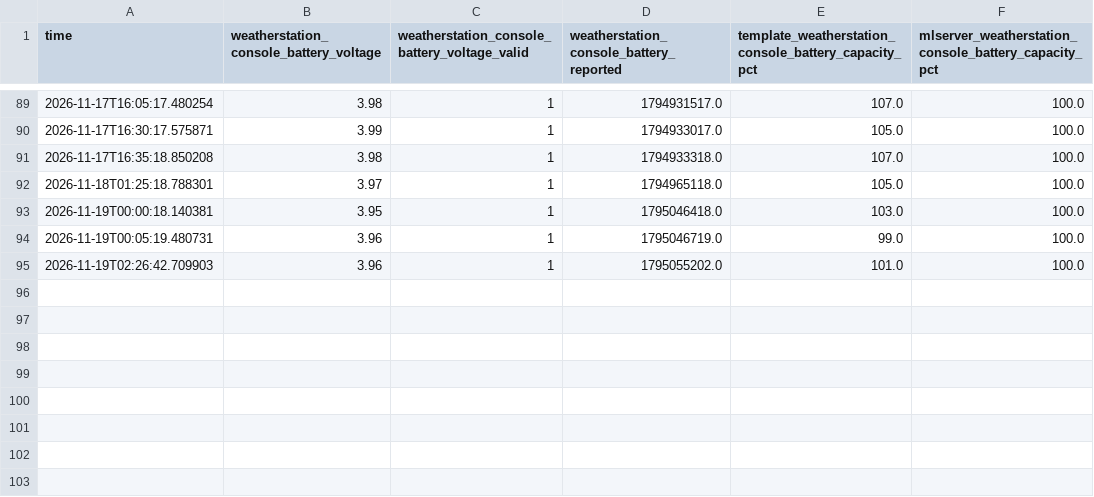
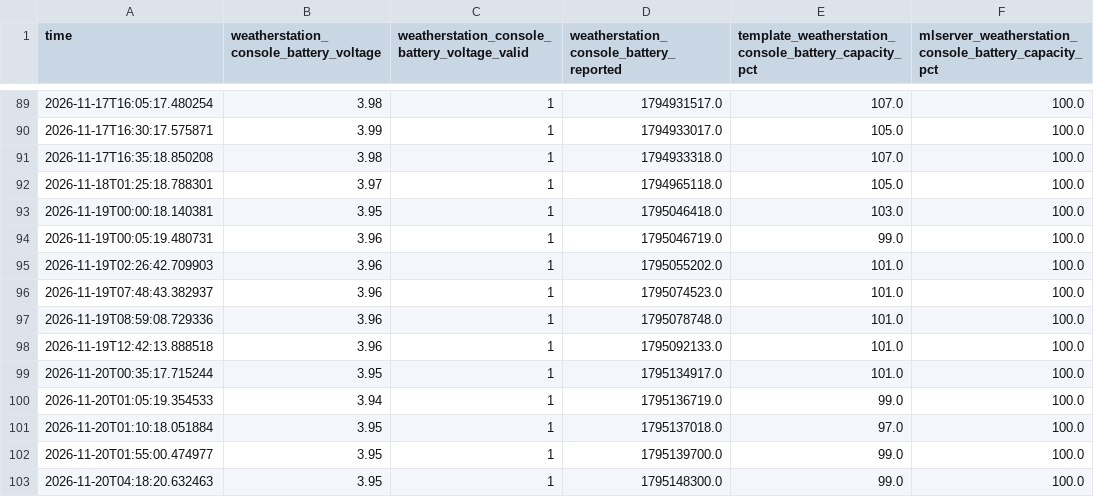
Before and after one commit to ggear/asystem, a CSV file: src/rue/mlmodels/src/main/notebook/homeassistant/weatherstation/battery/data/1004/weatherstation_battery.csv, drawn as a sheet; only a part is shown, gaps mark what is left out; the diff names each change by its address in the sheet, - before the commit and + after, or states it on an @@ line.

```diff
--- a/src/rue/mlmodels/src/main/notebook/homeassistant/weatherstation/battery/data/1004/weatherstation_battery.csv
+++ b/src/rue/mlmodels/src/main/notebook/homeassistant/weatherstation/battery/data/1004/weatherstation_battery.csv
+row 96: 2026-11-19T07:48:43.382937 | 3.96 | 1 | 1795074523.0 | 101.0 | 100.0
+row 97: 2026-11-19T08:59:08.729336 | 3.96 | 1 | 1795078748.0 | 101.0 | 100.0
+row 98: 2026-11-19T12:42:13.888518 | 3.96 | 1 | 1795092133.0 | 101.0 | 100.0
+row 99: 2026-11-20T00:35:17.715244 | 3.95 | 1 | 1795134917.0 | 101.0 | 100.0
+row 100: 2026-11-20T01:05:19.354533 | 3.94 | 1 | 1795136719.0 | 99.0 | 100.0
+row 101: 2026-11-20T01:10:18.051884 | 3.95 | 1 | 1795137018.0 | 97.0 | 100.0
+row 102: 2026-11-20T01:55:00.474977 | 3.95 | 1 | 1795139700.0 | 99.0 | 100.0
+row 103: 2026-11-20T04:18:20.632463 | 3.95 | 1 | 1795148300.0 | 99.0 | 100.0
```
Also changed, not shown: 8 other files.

* **Prompt**: Match on "shown": copy every line in the records that has it.

* **Output below**:
Before and after one commit to ggear/asystem, a CSV file: src/rue/mlmodels/src/main/notebook/homeassistant/weatherstation/battery/data/1004/weatherstation_battery.csv, drawn as a sheet; only a part is shown, gaps mark what is left out; the diff names each change by its address in the sheet, - before the commit and + after, or states it on an @@ line.
Also changed, not shown: 8 other files.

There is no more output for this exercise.